I love mysteries; who doesn't?  And if they're unsolved, even better. The minute that magicians reveal their tricks, the magic's gone. When you write a novel based on turning true-life phenomenon into fiction, here are some tips to consider:

David Mason

David Mason

Finding the right mystery is vital. The world is full of amazing stories waiting to be told and nobody wants to read another rehash of the same old mystery. Many are hoaxes, most are embellished, but all is needed, is just enough truth to remain to leave a niggling doubt of credibility.

There are many top ten lists. Top ten mysteries; top ten weirdest sounds and so on.  But sometimes the best ideas come from real life. Mysteries don't have to be top tens, but sometimes the most intriguing, are the ones we experience every day.

I started my novel with a single mystery, but research helped the story develop. Look into locations, dates, people surrounding the story, anything and everything. The more you know, the deeper and more connected all the elements become. 

Even if at first the connections between facts are tenuous, use the beauty of fiction to strengthen them. The links don't need to be iron clad; lets face it, anyone reading a fictional story based on true life phenomenon, deep down, wants to believe.

The fictional element needs to be subtly woven into the story, to make it original, even more exciting, concealing the facts just enough but without smothering them.  Leaving just enough still showing to create the backbone of the story.

Visit the locations, not necessarily physically, but it's amazing the places you can go on your computer by dropping that little orange man on to a map. Writing about an actual location, even if it seems mundane, adds more truth to the story. Readers want to feel immersed in the novel they're reading, so wrap the fiction in layers of truth, leaving them unsure of what's real, and what isn't.

Many facts may seem implausible.  For my own novel, my end goal was for the readers to finish the book and feel inspired to research the phenomenon for themselves. I've been tempted to dampen down reality to make it more believable on paper, but what better than for the reader to find one of the most obscure elements of the story to be true? Because if that's true, then what about everything else?
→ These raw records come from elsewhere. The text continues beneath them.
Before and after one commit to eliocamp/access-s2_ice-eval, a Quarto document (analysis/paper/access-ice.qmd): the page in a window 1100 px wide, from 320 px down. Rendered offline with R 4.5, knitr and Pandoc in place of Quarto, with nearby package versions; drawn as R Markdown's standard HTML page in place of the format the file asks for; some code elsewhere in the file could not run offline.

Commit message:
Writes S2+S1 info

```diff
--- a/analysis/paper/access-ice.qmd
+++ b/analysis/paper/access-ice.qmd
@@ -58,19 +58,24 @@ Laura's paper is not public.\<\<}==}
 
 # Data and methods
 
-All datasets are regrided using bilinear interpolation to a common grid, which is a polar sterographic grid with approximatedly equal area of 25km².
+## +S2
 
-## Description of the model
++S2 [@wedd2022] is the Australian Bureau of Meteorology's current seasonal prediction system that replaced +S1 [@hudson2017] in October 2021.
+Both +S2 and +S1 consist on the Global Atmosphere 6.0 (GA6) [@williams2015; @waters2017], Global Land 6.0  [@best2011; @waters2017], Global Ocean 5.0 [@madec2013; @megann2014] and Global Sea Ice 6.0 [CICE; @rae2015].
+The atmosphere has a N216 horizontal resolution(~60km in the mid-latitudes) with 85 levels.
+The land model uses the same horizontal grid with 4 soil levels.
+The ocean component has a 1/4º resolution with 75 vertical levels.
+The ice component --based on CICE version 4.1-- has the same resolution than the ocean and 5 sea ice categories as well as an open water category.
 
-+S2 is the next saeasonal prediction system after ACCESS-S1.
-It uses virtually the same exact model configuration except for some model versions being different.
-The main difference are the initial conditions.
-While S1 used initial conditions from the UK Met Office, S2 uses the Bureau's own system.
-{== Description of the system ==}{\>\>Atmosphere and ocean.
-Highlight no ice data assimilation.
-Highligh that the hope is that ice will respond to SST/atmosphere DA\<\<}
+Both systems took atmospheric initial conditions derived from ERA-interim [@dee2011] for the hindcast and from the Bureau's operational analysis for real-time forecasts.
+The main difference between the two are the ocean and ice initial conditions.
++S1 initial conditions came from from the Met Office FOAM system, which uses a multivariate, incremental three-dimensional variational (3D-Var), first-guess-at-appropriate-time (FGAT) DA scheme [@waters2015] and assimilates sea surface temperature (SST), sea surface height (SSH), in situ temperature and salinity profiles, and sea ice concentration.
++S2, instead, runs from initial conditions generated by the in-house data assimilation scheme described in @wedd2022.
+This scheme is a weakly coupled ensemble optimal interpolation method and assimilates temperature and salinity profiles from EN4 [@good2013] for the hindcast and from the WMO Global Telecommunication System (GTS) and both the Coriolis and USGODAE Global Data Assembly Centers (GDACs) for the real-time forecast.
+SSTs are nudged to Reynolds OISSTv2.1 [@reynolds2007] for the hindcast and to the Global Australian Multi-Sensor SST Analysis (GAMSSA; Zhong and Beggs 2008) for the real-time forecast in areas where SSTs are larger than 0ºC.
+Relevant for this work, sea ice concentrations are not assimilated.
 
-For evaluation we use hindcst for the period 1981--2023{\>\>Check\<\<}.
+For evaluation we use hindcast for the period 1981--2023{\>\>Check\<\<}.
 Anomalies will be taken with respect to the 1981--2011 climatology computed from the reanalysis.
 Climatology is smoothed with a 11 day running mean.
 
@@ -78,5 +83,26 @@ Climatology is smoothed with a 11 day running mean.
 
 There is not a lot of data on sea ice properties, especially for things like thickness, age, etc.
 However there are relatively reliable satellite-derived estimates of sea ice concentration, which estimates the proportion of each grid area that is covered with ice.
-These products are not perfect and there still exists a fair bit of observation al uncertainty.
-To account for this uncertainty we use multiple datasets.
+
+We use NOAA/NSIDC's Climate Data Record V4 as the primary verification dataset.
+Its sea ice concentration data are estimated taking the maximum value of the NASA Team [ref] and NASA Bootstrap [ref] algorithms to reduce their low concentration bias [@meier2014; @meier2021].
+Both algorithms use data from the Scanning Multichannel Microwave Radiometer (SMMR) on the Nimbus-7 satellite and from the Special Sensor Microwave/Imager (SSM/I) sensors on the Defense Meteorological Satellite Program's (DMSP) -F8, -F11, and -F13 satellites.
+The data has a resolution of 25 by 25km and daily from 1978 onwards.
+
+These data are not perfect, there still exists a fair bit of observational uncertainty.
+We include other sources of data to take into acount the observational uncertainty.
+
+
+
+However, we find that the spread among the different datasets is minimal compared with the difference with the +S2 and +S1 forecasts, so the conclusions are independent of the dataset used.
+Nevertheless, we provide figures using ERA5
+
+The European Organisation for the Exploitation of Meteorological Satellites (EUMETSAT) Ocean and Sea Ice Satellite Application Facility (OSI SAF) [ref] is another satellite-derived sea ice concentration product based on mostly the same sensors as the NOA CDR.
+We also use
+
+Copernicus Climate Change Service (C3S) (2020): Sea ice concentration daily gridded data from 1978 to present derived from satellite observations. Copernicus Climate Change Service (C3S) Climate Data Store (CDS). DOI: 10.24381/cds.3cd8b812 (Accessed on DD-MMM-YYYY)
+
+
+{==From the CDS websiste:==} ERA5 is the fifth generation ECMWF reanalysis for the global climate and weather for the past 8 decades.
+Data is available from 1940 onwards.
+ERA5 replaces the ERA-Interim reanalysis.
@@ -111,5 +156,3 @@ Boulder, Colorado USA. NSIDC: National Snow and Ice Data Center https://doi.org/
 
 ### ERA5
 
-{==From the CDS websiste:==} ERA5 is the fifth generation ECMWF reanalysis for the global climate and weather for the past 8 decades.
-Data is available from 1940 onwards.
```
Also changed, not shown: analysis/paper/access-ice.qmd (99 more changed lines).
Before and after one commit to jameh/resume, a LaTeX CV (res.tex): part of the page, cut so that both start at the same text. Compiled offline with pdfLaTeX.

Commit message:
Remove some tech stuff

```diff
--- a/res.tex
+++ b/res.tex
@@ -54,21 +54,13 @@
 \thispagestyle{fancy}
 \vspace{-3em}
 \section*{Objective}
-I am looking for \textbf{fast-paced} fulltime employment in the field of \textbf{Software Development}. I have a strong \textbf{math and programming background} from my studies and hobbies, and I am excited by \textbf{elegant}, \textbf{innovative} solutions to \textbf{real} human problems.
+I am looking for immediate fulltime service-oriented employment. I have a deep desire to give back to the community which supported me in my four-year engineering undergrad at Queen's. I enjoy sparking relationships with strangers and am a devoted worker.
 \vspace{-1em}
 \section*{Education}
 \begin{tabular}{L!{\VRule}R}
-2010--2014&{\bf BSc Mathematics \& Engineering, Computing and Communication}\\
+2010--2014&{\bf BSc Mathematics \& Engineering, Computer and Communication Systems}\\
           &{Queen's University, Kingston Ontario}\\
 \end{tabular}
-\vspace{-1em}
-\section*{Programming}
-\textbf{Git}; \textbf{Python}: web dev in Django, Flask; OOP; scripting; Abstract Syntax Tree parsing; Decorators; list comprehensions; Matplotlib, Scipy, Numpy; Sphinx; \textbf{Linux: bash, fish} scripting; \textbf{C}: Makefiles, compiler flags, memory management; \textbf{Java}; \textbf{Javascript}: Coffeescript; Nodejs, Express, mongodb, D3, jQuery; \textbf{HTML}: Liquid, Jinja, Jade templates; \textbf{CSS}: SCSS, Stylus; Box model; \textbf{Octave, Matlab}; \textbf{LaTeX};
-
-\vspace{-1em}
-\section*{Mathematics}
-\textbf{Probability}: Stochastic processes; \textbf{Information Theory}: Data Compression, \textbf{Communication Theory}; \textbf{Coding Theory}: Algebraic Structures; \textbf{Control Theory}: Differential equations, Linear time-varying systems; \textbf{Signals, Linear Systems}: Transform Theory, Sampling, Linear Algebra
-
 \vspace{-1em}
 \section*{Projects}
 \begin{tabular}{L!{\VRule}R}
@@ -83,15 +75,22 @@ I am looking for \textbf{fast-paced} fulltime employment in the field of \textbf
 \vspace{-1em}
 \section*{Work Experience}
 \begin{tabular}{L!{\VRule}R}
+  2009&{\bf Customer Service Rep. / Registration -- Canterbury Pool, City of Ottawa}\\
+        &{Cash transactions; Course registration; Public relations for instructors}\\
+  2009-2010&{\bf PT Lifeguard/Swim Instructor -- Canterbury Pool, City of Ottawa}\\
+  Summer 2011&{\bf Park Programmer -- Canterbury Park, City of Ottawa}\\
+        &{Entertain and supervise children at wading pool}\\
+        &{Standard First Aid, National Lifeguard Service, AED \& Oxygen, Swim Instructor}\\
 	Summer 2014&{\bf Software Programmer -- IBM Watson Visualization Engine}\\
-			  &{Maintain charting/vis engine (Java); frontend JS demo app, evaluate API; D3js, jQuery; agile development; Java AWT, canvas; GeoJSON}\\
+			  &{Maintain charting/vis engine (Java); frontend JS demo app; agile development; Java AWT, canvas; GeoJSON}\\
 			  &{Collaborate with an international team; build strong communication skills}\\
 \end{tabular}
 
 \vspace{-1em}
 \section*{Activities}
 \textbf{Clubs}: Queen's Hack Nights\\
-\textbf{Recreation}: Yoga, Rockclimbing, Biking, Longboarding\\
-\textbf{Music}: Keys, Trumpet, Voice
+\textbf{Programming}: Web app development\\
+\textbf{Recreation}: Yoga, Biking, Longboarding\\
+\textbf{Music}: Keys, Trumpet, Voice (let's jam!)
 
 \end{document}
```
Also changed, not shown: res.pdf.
Often the term, “based on a true story” is overused and overlooked. Once the effort has been made to include factual material, highlight that to the reader. But don’t allow it to be too specific and detract from their fun of deciphering the truth from fiction.

Choose a mystery that you find genuinely exciting, not necessarily what you think would make a good story. An author writing about a topic passionate to them is obvious, and that enthusiasm is conveyed in the content. 

Never underestimate how long it takes to write a novel, many great ideas never reach completion if a writer becomes bored. Adding real phenomenon into a story can also be exciting for a writer to explore as the story develops.

David Mason is the author of The Buzzer, which is a chilling and gripping thriller that is based upon the urban Russian legend of the same name (also referred to as UVB-76). The book is available to purchase on Amazon and from bookguild.co.uk